Well maybe or maybe not. Hopefully if you haven't and I've asked the question now you're wondering?
So the good news is, I wasn't the first person to ask this question. Someone far smarter than me has already figured it out and this question came to me when I was in school and I never did get a clear answer. It jumped into my head the other day and I went looking for the answer.
So as with all things, it comes down to physics,
2 Key principles.
Let's start with Equilibrium. Everything tries to reach this, even building a house or a bridge. The forces in play ultimately reach it, gravity up and down etc. The idea being all the forces in play all cancel each other out at this point a shape remains fixed. Its the symmetry of the forces at play that decides the final shape.
Let's talk about Symmetry. So for things like Planets and Stars you have spherical symmetry. Ie you can turn them any which way and the shape from all angels is the same. Things like Galaxies and Solar Systems have circular symmetry, so you can rotate them on the same Axis and it remains the same shape but try tilting or flipping them and the shape changes.

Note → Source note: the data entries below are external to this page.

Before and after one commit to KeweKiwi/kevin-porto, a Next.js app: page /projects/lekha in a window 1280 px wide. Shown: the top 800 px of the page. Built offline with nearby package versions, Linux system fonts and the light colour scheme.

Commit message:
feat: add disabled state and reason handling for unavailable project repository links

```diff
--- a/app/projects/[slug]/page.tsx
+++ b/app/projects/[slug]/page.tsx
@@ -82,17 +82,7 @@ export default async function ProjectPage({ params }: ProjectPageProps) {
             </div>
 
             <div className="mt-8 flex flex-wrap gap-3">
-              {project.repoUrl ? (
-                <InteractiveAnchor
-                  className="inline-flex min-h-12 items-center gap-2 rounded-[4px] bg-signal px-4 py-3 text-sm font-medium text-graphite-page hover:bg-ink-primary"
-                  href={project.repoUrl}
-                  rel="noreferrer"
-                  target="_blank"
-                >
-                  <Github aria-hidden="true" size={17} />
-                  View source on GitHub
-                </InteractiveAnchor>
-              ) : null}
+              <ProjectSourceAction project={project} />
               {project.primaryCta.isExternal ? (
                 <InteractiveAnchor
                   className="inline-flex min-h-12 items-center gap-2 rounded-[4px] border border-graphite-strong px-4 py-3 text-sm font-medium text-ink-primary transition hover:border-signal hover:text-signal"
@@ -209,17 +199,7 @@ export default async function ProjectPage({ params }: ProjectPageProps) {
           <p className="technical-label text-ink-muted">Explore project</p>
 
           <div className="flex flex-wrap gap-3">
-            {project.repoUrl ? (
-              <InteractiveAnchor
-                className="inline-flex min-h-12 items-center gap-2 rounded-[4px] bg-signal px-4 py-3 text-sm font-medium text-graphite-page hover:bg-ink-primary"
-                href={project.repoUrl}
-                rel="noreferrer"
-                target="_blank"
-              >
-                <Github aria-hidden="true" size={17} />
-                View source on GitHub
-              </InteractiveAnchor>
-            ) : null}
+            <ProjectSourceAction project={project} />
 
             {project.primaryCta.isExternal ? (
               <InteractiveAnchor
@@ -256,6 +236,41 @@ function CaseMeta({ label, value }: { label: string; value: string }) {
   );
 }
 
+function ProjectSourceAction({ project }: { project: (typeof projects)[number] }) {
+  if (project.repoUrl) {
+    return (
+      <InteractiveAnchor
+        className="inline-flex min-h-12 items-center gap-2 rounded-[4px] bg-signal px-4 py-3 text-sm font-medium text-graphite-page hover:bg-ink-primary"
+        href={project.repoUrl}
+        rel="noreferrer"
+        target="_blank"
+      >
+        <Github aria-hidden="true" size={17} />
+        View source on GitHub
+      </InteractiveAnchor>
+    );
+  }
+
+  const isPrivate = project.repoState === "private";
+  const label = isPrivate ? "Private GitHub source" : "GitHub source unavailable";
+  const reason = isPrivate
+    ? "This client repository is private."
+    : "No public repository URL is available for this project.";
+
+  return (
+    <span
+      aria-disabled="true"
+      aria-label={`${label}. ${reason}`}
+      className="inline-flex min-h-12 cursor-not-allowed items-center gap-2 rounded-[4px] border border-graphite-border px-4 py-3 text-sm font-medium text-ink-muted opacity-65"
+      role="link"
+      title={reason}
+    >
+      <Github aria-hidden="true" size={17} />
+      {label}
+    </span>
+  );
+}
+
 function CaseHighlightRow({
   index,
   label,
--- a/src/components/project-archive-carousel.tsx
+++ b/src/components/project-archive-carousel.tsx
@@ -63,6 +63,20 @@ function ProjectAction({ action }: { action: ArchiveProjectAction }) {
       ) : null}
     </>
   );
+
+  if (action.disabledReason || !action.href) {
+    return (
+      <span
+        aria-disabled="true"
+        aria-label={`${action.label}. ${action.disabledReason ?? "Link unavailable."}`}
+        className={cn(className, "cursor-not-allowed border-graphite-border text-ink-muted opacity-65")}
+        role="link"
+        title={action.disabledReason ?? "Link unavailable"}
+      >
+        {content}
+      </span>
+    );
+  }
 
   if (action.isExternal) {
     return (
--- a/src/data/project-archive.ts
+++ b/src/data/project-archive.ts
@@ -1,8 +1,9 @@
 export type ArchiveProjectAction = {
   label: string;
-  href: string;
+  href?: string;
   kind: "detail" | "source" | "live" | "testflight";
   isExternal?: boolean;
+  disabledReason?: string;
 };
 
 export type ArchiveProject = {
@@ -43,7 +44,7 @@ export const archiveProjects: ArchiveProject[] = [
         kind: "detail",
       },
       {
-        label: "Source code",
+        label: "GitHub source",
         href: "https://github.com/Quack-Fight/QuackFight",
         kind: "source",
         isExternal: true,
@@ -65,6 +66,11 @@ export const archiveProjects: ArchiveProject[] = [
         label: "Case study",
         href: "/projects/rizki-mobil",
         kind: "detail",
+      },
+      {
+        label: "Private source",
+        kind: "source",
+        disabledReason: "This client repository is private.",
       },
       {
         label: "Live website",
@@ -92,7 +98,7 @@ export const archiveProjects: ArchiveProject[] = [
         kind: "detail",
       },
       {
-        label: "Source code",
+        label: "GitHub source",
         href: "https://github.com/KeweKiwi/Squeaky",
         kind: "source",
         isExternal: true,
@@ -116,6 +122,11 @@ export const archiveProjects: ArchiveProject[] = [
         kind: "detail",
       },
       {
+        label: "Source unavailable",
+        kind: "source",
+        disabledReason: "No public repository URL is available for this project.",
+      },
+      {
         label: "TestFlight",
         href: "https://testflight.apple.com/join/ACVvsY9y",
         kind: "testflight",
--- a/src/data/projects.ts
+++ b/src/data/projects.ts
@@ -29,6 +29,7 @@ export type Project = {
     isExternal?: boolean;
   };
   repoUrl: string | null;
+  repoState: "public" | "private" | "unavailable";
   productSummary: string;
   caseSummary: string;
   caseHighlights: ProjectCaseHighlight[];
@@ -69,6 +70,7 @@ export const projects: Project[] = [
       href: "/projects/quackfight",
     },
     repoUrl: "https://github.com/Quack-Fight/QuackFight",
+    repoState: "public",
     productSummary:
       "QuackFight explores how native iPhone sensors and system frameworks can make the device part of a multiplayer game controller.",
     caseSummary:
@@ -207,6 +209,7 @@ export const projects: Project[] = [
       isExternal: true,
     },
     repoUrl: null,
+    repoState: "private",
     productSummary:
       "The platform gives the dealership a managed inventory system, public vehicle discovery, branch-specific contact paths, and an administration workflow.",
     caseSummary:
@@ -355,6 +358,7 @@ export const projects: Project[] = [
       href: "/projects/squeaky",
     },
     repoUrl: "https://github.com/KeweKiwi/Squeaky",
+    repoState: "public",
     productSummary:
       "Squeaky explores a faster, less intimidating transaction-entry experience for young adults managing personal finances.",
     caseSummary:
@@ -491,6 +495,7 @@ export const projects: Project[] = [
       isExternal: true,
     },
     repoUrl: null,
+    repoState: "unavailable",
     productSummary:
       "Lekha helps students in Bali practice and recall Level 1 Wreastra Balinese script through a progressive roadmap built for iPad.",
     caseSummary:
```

But how does a force have symmetry? This honestly baffled me for a bit.
Ok so in the case of all the really big space stuff... the main force is gravity. So lets start with that.
(here comes the maths bit)
Newton's law of universal gravitation tells us that
- F is the force between the masses;
- G is the gravitational constant (6.674×10−11 N · (m/kg)2);
- m1 is the first mass;
- m2 is the second mass;
- r is the distance between the centers of the masses.
Or in layman's terms the further away from an object you are the weaker the force of gravity. But here is the critical bit. It drops of equally in all directions. So Gravity has spherical symmetry.
Ok so Gravity will in theory make a sphere, but that's not the only force at play.
So lets take Earth.
Its roughly spherical (i'm getting to why it isn't a perfect ball soon), it's held together by its own gravitational field, which is handy as it holds all of us down as well.
So the closer you are to the Earth's core the more you will feel the effect of gravity.
Lets play lego earth
Imagine each of these blocks are like lego. the top block is the crust, the next 3 are in the mantle, then the outer core and finally the inner core. The closer each of these blocks are to the middle the stronger the gravity.
Now also Imagine each of these blocks are being squeezed by gravity this will create lot of pressure and this resists gravity and actually provides an up force as its very hard to compress depending on the material beyond a certain point.
This balances out with Gravity and reaches an equilibrium. so a lego block in the middle of earth would have equal force going both up and down. So you can kind of think of the planet as a bit like a web of lego blocks
Ok cool but then why do these blocks form a sphere as they could easy make a disk shape?
Well pressure does the same thing as gravity but the opposite direction. Gravity pulls towards itself equally in all directions so pressure pushes away equally in all directions
So all though out the lego bloc's are all push against each other all with equal for and cancelling each other out, we have equilibrium.
Now earth is not completely spherical due to the fact that the pressures and gravity are not the only forces acting on it. The earth spins and this spin creates a centrifugal force that tries to flatten out earth.
Infact the equator of the earth is 20Km further away from the core than the poles. This accounts as to why earth is not a perfect sphere.
Now these rules do seem to have a minimum size requirement of about 1000km radius. Thus why Asteroids are all misshapen and moons are not.
Stars follow the same rules as planets just on a much much larger scale!
So this begged the question to me. With galaxies being so massive and the force of gravity being so huge. Why are galaxies and solar systems not round?
So galaxies have supermassive black holes in their centre. These spin very very fast and everything orbits these massively dense objects in their galaxy.
The centrifugal force of the rotation of the galaxy and the gravity work together to both spin and squash everything into a disc
Solar systems are the same with the parent star spinning rapidly before the planets are even formed.
So to summarise.
Spheres happen when pressure is the dominant force over gravity. Pressure seeks equilibrium spherically. Disks happen when Orbital motion or centrifugal force is the dominant force over gravity. It seeks equilibrium in the form of a disk.
Well done if you made it to the bottom!